Keystone Kops Play Kryptos Kristmas Kwiz at Our Peril
Mary Theroux (12/29/14)
Quis Custodiet Ipsos Custodes? Dont Worry, Theyll Guard Themselves!
Robert Higgs (12/29/14)
The 100th Anniversary of the Christmas Truce
Mary Theroux (12/24/14)
Putins Collapsing Russia
Randall Holcombe (12/24/14)
Obamacare Premiums Higher in States with Active Purchaser Exchanges
John R. Graham (12/24/14)
Photo Explaining Obamacares Perverse Incentives Is Worth a Thousand Words
John R. Graham (12/23/14)
I Cant Believe Theres No Butter!
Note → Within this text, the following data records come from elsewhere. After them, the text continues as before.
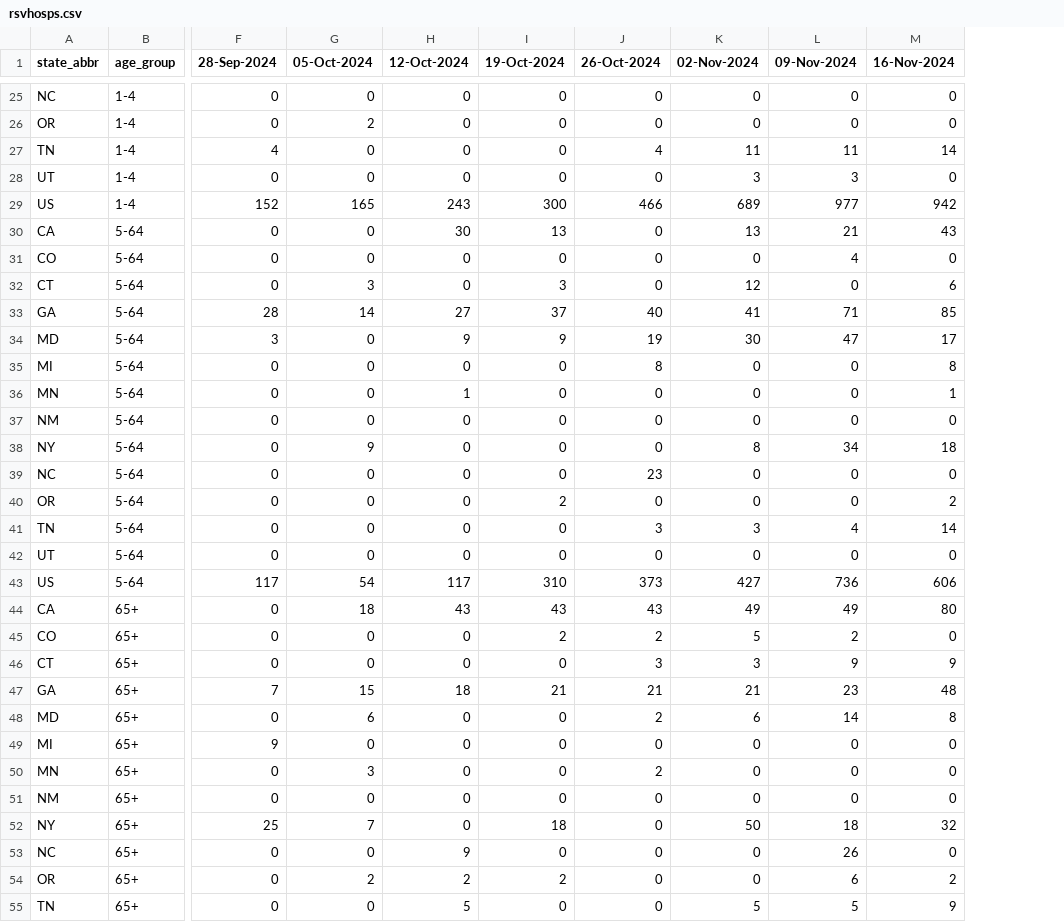
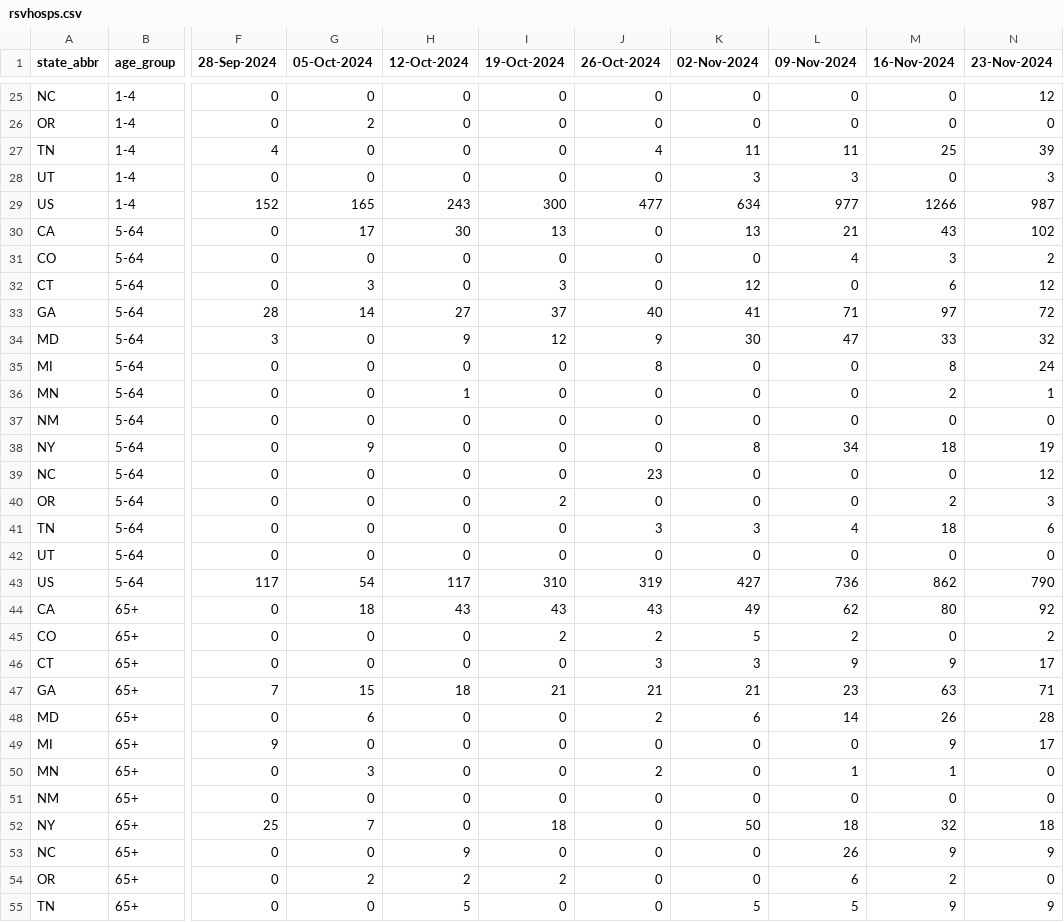
Before and after one commit to tkcy/projections2023_2024, a CSV file: modelinput/rsvhosps.csv, drawn as a sheet; only a part is shown, gaps mark what is left out; the diff covers the shown part only; the diff names each change by its address in the sheet, - before the commit and + after, or states it on an @@ line.

```diff
--- a/modelinput/rsvhosps.csv
+++ b/modelinput/rsvhosps.csv
+column N (23-Nov-2024), rows 25-55: 12 | 0 | 39 | 3 | 987 | 102 | 2 | 12 | 72 | 32 | 24 | 1 | 0 | 19 | 12 | 3 | 6 | 0 | 790 | 92 | 2 | 17 | 71 | 28 | 17 | 0 | 0 | 18 | 9 | 0 | 9
-M27 (16-Nov-2024): 14
+M27 (16-Nov-2024): 25
-J29 (26-Oct-2024): 466
+J29 (26-Oct-2024): 477
-K29 (02-Nov-2024): 689
+K29 (02-Nov-2024): 634
-M29 (16-Nov-2024): 942
+M29 (16-Nov-2024): 1266
-G30 (05-Oct-2024): 0
+G30 (05-Oct-2024): 17
-M31 (16-Nov-2024): 0
+M31 (16-Nov-2024): 3
-M33 (16-Nov-2024): 85
+M33 (16-Nov-2024): 97
-I34 (19-Oct-2024): 9
+I34 (19-Oct-2024): 12
-J34 (26-Oct-2024): 19
+J34 (26-Oct-2024): 9
-M34 (16-Nov-2024): 17
+M34 (16-Nov-2024): 33
-M36 (16-Nov-2024): 1
+M36 (16-Nov-2024): 2
-M41 (16-Nov-2024): 14
+M41 (16-Nov-2024): 18
-J43 (26-Oct-2024): 373
+J43 (26-Oct-2024): 319
-M43 (16-Nov-2024): 606
+M43 (16-Nov-2024): 862
-L44 (09-Nov-2024): 49
+L44 (09-Nov-2024): 62
-M47 (16-Nov-2024): 48
+M47 (16-Nov-2024): 63
-M48 (16-Nov-2024): 8
+M48 (16-Nov-2024): 26
-M49 (16-Nov-2024): 0
+M49 (16-Nov-2024): 9
-L50 (09-Nov-2024): 0
+L50 (09-Nov-2024): 1
-M50 (16-Nov-2024): 0
+M50 (16-Nov-2024): 1
-M53 (16-Nov-2024): 0
+M53 (16-Nov-2024): 9
```
Also changed, not shown: 22 edited cells elsewhere in this file, Covid19/2024-11-30-CU-SEIRS-COVID.csv, 3 other files.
Bad Trade Policy Burns Christmas Bakers
Abigail Hall (12/23/14)
From MyGovCost News & Blog:
The Cancelation Inherent in the System
K. Lloyd Billingsley (12/29/14)
Closed For and After Christmas
Craig Eyermann (12/26/14)
Social Security Scrooge Abuses Children
K. Lloyd Billingsley (12/24/14)
U.S. Treasury Employees Swindle Taxpayers
Craig Eyermann (12/23/14)
John C. Goodman cited in Florida Times-Union editorial
Peter Thiel and David Sacks, authors of The Diversity Myth, cited in the New York Times